Now what’s wrong with the above plugin code? In a normal .NET application, this is a normal thing to do, but in a Dynamics plugin, it is not. To understand why, we need to understand how plugins get executed on our behalf behind he scenes. When a plugin runs for the first time (because of some trigger), most of the plugin global variables get cached, this happens when the constructor of the plugin is first executed. This means, in the next run, the same tracing service and context “may” be shared with the next run. This applies on any variable you define outside your function as a global variable in your plugin class. Ultimately, this causes threading issues (multiple runs of the same plugin instance compete for the same cached variable) and you may end up with extremely difficult-to-debug errors and unexplained deadlocks. The fix for the above, is very simple, just create your variables locally in the execute function, so each run of the plugin executes its own set of local variables.

public class SomePlugin: IPlugin {
 public void Execute(IServiceProvider serviceProvider) {
 ITracingService  tracingService =
   (ITracingService) serviceProvider.GetService(typeof(ITracingService));

  IPluginExecutionContext context = (IPluginExecutionContext)

This by default means, that any helper function in your plugin should get what it needs from its parameters and not from global variables. Assume you have a function that needs the tracing service, and this function get’s called from the Execute method, pass the tracing service that was created in the execute method to that function and don’t make it a global object.

public class SomePlugin: IPlugin {
 public void Execute(IServiceProvider serviceProvider) {
 ITracingService  tracingService =
   (ITracingService) serviceProvider.GetService(typeof(ITracingService));

  IPluginExecutionContext context = (IPluginExecutionContext)
// do work here

private void HelperFunction(ITracingService tracingService, int param1, int param2, string param3)
//use tracing service here
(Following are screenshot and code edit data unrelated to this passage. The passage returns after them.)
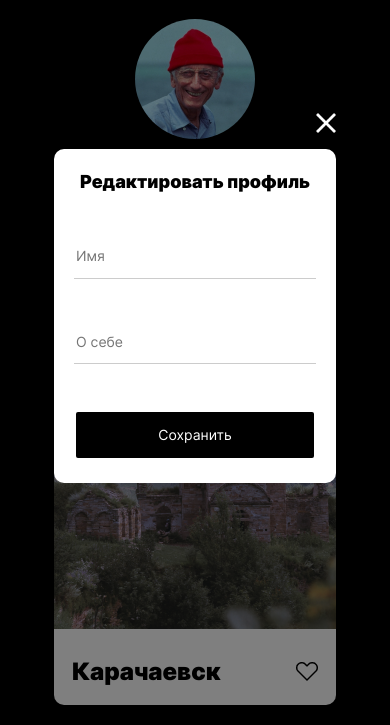
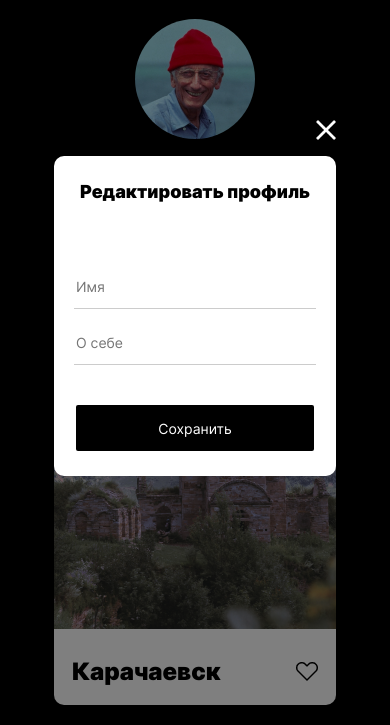
Before and after one commit to neydyxd/mesto, a plain HTML site: page index.html in a window 390 px wide. Both pictures are taken after a click on the button 294 px from the left and 287 px from the top of the page. Shown: the part 106-831 px from the top of the page. Drawn offline with Linux system fonts and the light colour scheme.

Commit message:
Add files via upload

```diff
--- a/blocks/popup/__input/popup__input.css
+++ b/blocks/popup/__input/popup__input.css
@@ -4,18 +4,22 @@
     padding-bottom: 13px;
     border: none;
     border-bottom: 1px solid rgba(0,0,0,0.2);
-    margin-top: 54px;
+    margin-top: 48px;
 }
-.popup__input:last-child{
-    margin-top: 20px;
+.popup__input:last-of-type{
+    margin-top: 22px;
 }
 
 
 @media screen and (min-width:320px) and (max-width:767px){
     .popup__input{
+        margin-top: 75px;
         width: 238px;
     }
     .popup__input:first-child{
         margin-top: 75px;
     }
+    .popup__input:last-of-type{
+        margin-top: 25px;
+    }
 }
--- a/blocks/popup/__save/poup__save.css
+++ b/blocks/popup/__save/poup__save.css
@@ -26,5 +26,6 @@
         height: 46px;
         font-size: 14px;
         line-height: 17px;
+        margin-top: 40px;
     }
 }
--- a/blocks/popup/__title/popup__title.css
+++ b/blocks/popup/__title/popup__title.css
@@ -10,6 +10,6 @@
         font-size: 18px;
         line-height: 22px;
         margin: 0 auto;
-        margin-top: 22px;
+        margin-top: 25px;
     }
 }
```
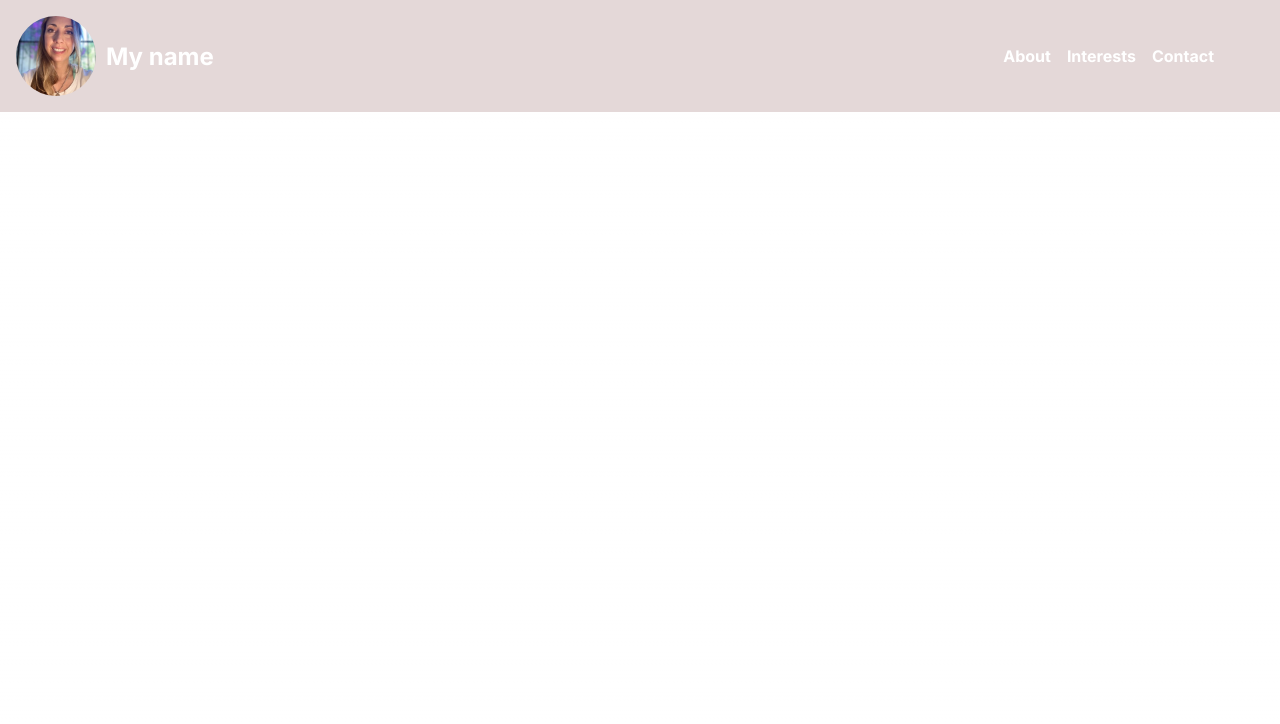
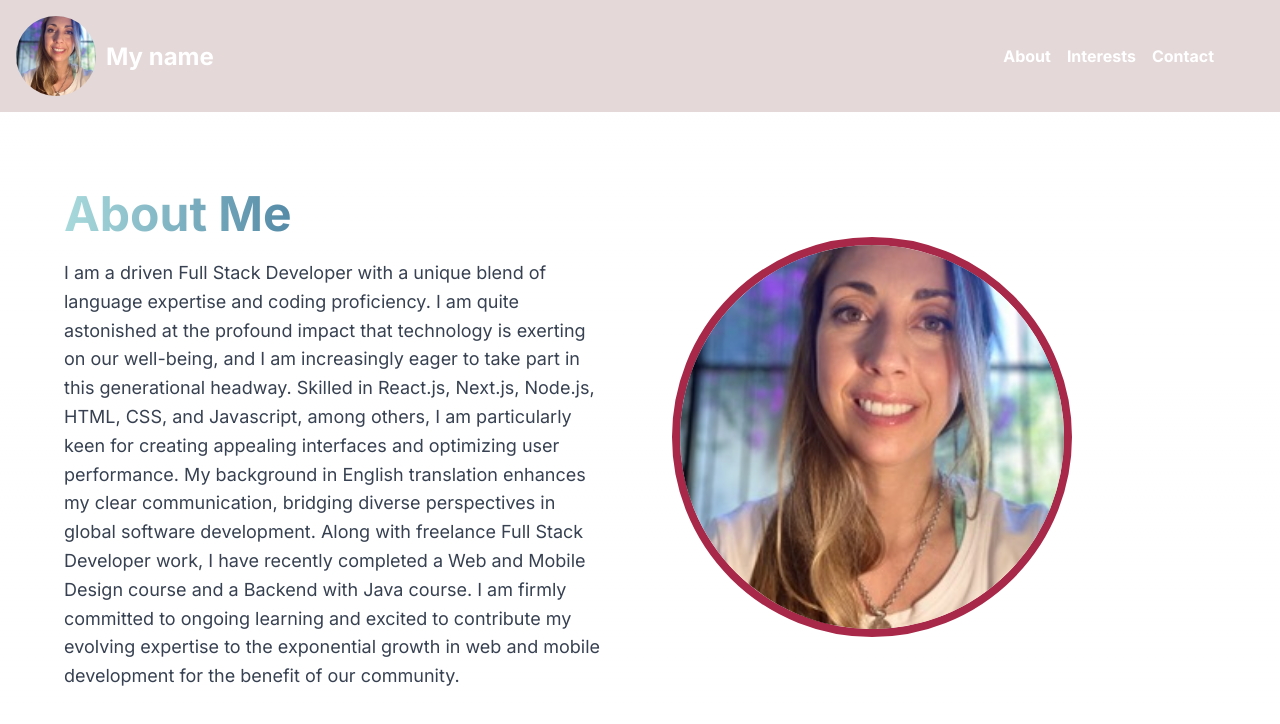
Before and after one commit to MVCorreas/MVCorreas-PersonalPage, a Next.js app: page / in a window 1280 px wide. Shown: the top 724 px of the page. Built offline with nearby package versions, Linux system fonts and the light colour scheme.

Commit message:
About section added

```diff
--- /dev/null
+++ b/src/app/components/About/About.jsx
@@ -0,0 +1,30 @@
+import Image from "next/image";
+import styles from "./About.module.css";
+
+const AboutSection = () => {
+  return (
+    <section className={styles.section} id="about">
+      <div className={styles.grid}>
+
+        <div className={styles.textContainer}>
+          <h2 className={styles.title}>About Me</h2>
+          <p className={styles.description}>
+            I am a driven Full Stack Developer with a unique blend of language expertise and coding proficiency. I am quite astonished at the profound impact that technology is exerting on our well-being, and I am increasingly eager to take part in this generational headway. Skilled in React.js, Next.js, Node.js, HTML, CSS, and Javascript, among others, I am particularly keen for creating appealing interfaces and optimizing user performance. My background in English translation enhances my clear communication, bridging diverse perspectives in global software development. Along with freelance Full Stack Developer work, I have recently completed a Web and Mobile Design course and a Backend with Java course. I am firmly committed to ongoing learning and excited to contribute my evolving expertise to the exponential growth in web and mobile development for the benefit of our community.
+          </p>
+        </div>
+        <div className={styles.imageContainer}>
+          <Image
+            src="/Profile.jpeg"
+            alt="aboutImage"
+            width={500}
+            height={500}
+            className={styles.profileImage}
+          />
+        </div>
+      </div>
+
+    </section>
+  );
+};
+
+export default AboutSection;
--- /dev/null
+++ b/src/app/components/About/About.module.css
@@ -0,0 +1,82 @@
+.section {
+    color: #374151; /* Equivalent to text-slate-900 */
+  }
+
+  .grid {
+    display: grid;
+    grid-template-columns: repeat(2, minmax(0, 1fr));
+    gap: 2rem;
+    align-items: center;
+    padding: 2rem;
+  }
+
+  @media (min-width: 640px) {
+    .grid {
+      padding: 2rem 4rem;
+    }
+  }
+
+  @media (min-width: 1024px) {
+    .grid {
+      gap: 4rem;
+      padding: 4rem;
+    }
+  }
+
+  .imageContainer {
+    width: 250px; /* Equivalent to w-[250px] */
+    height: 250px; /* Equivalent to h-[250px] */
+  }
+
+  @media (min-width: 1024px) {
+    .imageContainer {
+      width: 400px; /* Equivalent to lg:w-[400px] */
+      height: 400px; /* Equivalent to lg:h-[400px] */
+    }
+  }
+
+  .imageContainer {
+    position: relative;
+    border: 8px solid #a72848; /* Equivalent to border-8 border-[#a72848] */
+    border-radius: 50%; /* Equivalent to rounded-full */
+    overflow: hidden;
+  }
+
+  .profileImage {
+    width: 100%;
+    height: 100%;
+    object-fit: cover;
+  }
+
+  .textContainer {
+    margin-top: 1rem; /* Equivalent to mt-4 md:mt-0 */
+    display: flex;
+    flex-direction: column;
+    height: 100%;
+  }
+
+  .title {
+    font-size: 2.5rem; /* Equivalent to text-4xl */
+    font-weight: bold; /* Equivalent to font-bold */
+    color: transparent; /* Equivalent to text-transparent */
+    background-clip: text; /* Equivalent to bg-clip-text */
+    background-image: linear-gradient(to right, #a8dadc, #457b9d, #1d3557); /* Equivalent to bg-gradient-to-r from-[#a8dadc] via-[#457b9d] to-[#1d3557] */
+    margin-bottom: 1rem; /* Equivalent to mb-4 */
+  }
+
+  @media (min-width: 1024px) {
+    .title {
+      font-size: 3rem;
+    }
+  }
+
+  .description {
+    font-size: 1rem; /* Equivalent to text-base */
+    line-height: 1.6; /* Adjust line-height as needed */
+  }
+
+  @media (min-width: 1024px) {
+    .description {
+      font-size: 1.125rem; /* Equivalent to lg:text-lg */
+    }
+  }
--- a/src/app/page.js
+++ b/src/app/page.js
@@ -1,11 +1,13 @@
 import Image from "next/image";
 import styles from "./page.module.css";
 import NavBar from "./components/NavBar/NavBar";
+import AboutSection from "./components/About/About";
 
 export default function Home() {
   return (
     <main>
       <NavBar />
+      <AboutSection />
     </main>
   );
 }
```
On the other hand, anything that is read only (config string, some constant number) is safe to stay as a global class member.

Plugins That Trigger on Any Change

This problem is more common. The filtering attributes of a plugin, are a way to limit when that plugin executes. Try to have as few as possible of those filtering attributes, don’t specify all of them. At that time I was involved in that submission, the solution checker wasn’t able to detect such problem but it may have improved now.

Image result for filtering attributes

Plugins That Update the Record Or Retrieve Attributes Again

This is also a common issue, when a plugin is triggered on an update of an entity record, it is really a bad idea to issue another update request to the same record again. An example of this can be the need to update fieldX based on the value of fieldY. When the plugin triggers on fieldY change, you issue an service.Update(entity) with the new value of fieldX. This implicates the performance of the whole organization and even worse, it can cause an infinite loop if the filtering attributes are not set properly. Another, bad use case is to issue a retrieve attributes query for the same record when pre-images and post images can be used to remedy that.

To be clear, sometimes, there is no way around issuing another retrieve inside the plugin or sending a self-update request, we had some of those cases and we were able to convince the AppSource team that our way was the only way.

Slow Plugins

As a general rule of thumb, your plugin should be slim and does a very small thing and does it fast. Plugins have some upper limit on the time they can run within and your plugin should never exceed that time (or not even half of it). When your plugin does exceed the time allocated for it, it is time for redesigning it.


While those issues have simple fixes in general, they can cause slowness and unexplained errors and a rejection from AppSource. Even if you are not submitting anything to AppSource, make sure that you set some ground rules for the developers working on the same code base on how to write good plugins. More on plugins best practices can be found here.